An exciting midsummer evening held this year, featuring the Baileys and Goldsmiths prize-winning, Man Booker-shortlisted author and patron Ali Smith, marked the launch of The National Centre for Writing. The organization is the center for literature and translation, set in the beautiful medieval Dragon Hall in the historic city center of Norwich. It is home to all things literary – various workshops are regularly held for novelists, poets, literary critics, playwrights, biographers, translators, and readers, ranging from students to professionals, from all over the world.

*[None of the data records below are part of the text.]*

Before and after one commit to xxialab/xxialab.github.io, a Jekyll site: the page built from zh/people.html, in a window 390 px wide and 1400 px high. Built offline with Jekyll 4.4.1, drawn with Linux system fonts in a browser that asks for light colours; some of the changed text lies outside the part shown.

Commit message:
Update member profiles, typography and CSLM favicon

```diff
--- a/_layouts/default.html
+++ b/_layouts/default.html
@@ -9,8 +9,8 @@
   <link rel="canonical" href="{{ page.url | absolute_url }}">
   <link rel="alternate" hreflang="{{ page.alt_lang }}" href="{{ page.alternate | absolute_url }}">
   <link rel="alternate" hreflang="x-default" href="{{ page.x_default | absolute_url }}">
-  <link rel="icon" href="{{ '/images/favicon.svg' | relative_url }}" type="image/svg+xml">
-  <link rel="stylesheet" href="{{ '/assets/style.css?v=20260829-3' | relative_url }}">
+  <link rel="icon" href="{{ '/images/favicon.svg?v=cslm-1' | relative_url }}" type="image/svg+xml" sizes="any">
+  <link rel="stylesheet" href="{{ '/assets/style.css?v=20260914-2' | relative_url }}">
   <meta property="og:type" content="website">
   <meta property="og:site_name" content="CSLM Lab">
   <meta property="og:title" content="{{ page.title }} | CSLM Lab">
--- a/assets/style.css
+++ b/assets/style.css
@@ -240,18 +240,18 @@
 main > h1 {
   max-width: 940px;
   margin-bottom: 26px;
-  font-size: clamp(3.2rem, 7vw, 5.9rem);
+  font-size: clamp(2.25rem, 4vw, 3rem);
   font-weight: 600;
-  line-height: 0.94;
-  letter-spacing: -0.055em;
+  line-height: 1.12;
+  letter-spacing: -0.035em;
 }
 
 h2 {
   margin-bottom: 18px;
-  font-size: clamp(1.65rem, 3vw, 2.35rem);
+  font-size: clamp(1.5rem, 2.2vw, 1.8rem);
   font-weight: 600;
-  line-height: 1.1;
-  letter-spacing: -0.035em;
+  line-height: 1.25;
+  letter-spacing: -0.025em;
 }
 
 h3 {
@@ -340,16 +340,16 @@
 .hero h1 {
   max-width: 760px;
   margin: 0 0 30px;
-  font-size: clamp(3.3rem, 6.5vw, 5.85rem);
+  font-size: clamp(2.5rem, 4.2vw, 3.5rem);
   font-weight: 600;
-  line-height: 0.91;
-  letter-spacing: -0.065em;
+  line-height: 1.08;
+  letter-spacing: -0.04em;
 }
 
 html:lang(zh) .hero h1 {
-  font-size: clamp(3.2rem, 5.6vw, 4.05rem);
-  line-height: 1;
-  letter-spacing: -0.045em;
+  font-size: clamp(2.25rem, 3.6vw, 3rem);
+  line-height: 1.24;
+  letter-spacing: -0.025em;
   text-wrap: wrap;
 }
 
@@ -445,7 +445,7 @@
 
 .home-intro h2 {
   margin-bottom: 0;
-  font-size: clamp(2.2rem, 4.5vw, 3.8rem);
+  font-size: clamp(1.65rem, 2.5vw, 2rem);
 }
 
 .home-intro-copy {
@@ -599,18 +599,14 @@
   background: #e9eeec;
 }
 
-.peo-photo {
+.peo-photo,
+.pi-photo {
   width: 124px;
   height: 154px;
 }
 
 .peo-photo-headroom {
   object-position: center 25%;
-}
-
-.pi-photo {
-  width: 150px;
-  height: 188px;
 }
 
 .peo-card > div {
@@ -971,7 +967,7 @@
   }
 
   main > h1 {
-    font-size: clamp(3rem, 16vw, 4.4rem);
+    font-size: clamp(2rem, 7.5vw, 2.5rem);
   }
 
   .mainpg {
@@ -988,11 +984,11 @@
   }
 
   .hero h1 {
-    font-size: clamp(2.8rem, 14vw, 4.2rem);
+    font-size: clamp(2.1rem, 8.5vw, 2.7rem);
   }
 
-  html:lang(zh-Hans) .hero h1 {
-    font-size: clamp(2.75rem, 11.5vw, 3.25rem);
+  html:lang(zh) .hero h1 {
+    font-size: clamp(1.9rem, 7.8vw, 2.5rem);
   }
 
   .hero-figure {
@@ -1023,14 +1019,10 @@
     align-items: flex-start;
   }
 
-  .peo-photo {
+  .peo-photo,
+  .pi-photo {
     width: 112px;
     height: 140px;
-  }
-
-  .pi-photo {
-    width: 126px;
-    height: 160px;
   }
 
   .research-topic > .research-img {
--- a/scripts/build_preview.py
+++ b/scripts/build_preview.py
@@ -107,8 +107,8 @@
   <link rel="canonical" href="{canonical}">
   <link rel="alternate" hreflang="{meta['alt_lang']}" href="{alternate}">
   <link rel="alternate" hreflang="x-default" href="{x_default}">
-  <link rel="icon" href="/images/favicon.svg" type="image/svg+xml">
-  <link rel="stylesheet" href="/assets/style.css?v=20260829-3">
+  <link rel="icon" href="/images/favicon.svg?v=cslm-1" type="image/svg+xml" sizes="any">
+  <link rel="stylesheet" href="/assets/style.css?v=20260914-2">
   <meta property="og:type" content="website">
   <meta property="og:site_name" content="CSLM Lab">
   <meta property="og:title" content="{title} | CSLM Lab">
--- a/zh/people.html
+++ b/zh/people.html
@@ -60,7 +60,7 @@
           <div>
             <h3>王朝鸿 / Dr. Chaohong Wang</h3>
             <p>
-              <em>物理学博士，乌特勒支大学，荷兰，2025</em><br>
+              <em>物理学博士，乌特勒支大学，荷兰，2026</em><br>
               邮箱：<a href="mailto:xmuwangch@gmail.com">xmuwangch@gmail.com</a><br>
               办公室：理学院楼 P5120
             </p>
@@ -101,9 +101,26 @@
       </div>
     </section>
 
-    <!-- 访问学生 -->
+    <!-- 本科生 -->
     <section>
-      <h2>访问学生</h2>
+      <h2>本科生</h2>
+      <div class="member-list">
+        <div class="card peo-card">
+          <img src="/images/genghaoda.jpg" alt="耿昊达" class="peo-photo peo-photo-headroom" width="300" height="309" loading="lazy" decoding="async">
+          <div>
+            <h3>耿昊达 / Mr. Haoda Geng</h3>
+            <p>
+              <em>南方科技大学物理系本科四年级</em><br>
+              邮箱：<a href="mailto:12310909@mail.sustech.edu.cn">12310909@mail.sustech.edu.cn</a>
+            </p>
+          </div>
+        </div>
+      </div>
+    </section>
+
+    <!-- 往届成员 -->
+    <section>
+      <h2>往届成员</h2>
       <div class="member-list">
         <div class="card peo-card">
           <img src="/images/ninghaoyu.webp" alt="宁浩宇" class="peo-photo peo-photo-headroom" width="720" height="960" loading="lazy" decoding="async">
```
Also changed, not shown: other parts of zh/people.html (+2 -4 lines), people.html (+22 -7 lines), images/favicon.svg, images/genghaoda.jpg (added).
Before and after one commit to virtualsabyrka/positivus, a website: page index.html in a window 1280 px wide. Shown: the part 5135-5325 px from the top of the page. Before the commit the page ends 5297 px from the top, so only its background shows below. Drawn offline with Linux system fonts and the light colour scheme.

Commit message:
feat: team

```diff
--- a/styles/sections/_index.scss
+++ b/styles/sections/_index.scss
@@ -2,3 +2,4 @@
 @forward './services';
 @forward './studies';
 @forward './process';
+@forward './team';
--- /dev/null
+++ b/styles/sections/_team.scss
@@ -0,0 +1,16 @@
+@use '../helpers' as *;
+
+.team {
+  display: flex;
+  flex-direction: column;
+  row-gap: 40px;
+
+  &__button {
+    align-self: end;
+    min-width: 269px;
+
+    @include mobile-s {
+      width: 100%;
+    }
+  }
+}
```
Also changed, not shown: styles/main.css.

The National Center for Writing is, as the name may suggest, a well-known place to storytellers, with patrons such as Margaret Atwood, Elif Şafak, J.M. Coetzee, and Sarah Perry, amongst other acclaimed writers. Despite the launch of The National Centre for Writing taking place in the summer of 2018, the organization actually dates back to the early 2000’s, and was initially run by a small team that consisted of only three members. During these years, it grew to become the organization known internationally as Writer’s Centre Norwich (WCN).
A lot took place before the Writer’s Centre Norwich became The National Centre for Writing: In 2012, The organization succeeded in making Norwich the first UNESCO city of literature in England. UNESCO is the United Nations Educational, Scientific and Cultural Organization, which strives to create a peaceful environment worldwide by promoting education, culture, and scientific innovation. Writer’s Centre introduced creative programmes across Norfolk, with the aim to help people discover, share, and pursue their passion in reading and writing, both in schools and in the general community.
Many of these programs involve school students, visiting writers, WCN staff, as well as university students, fostering a sense of community through passionate creativity and a shared interest in literature. University students across all levels have the opportunity to volunteer as Creative Leaders, participating in programmes such as Children’s City of Literature, Saturday Club, and UNESCO’S Young Ambassador’s program. The Creative Leaders’ roles are many, and vary from facilitating creative writing workshops, judging The Young Norfolk Writing Competition, to mentoring the Young Ambassadors, and even escorting Saturday Club students to London to exhibit their work in Somerset House.
Several of the programmes have been carried out in schools, at UEA bookable rooms, or, in the case of the writing competition, in venues across Norwich. Dragon Hall has been in renovation since 2017. Now, following the relaunch of WCN as the National Centre for Writing, the organization offers a brand-new education space where workshops can be run for children and young adults.In addition to this education space, other significant physical extensions have been made to Dragon Hall, which now has a newly constructed, fully accessible south wing. Since its relaunch, the former WCN, now NCW, enables people to experiment with their writing in a space which offers them both the financial, physical, and creative resources. The newly built ‘Writer’s Cottage’- part of the south wing- welcomes writers to reside in Dragon Hall. Currently, NCW is home to fifteen writers – a number that we can only expect to rise.
Dragon Hall is now a space that can host events and workshops representative of the scale of its projects. The changes that the current National Centre for Writing has undergone enables its significant creative presence in the literary community to be reflected in a physical space with a greater capacity for bringing writers and readers together. In a recent podcast with Simon Jones, Chief Executive Chris Gribble outlines his sentiments regarding the re-launch:
‘The changing of the name sort of feels like it’s catching up with what we’ve been doing… really building up the programme, and the size of the programme, and the staff, and the ambition, and the range, and the quality of the work, and the partnerships, and how it feels like the National Centre for Writing sort of matches that scope and ambition’
The major changes undergone by The National Centre for Writing make it a truly innovative venue of storytelling, and we can only wait with anticipation for announcements of exciting projects and events that will be introduced during the coming academic year.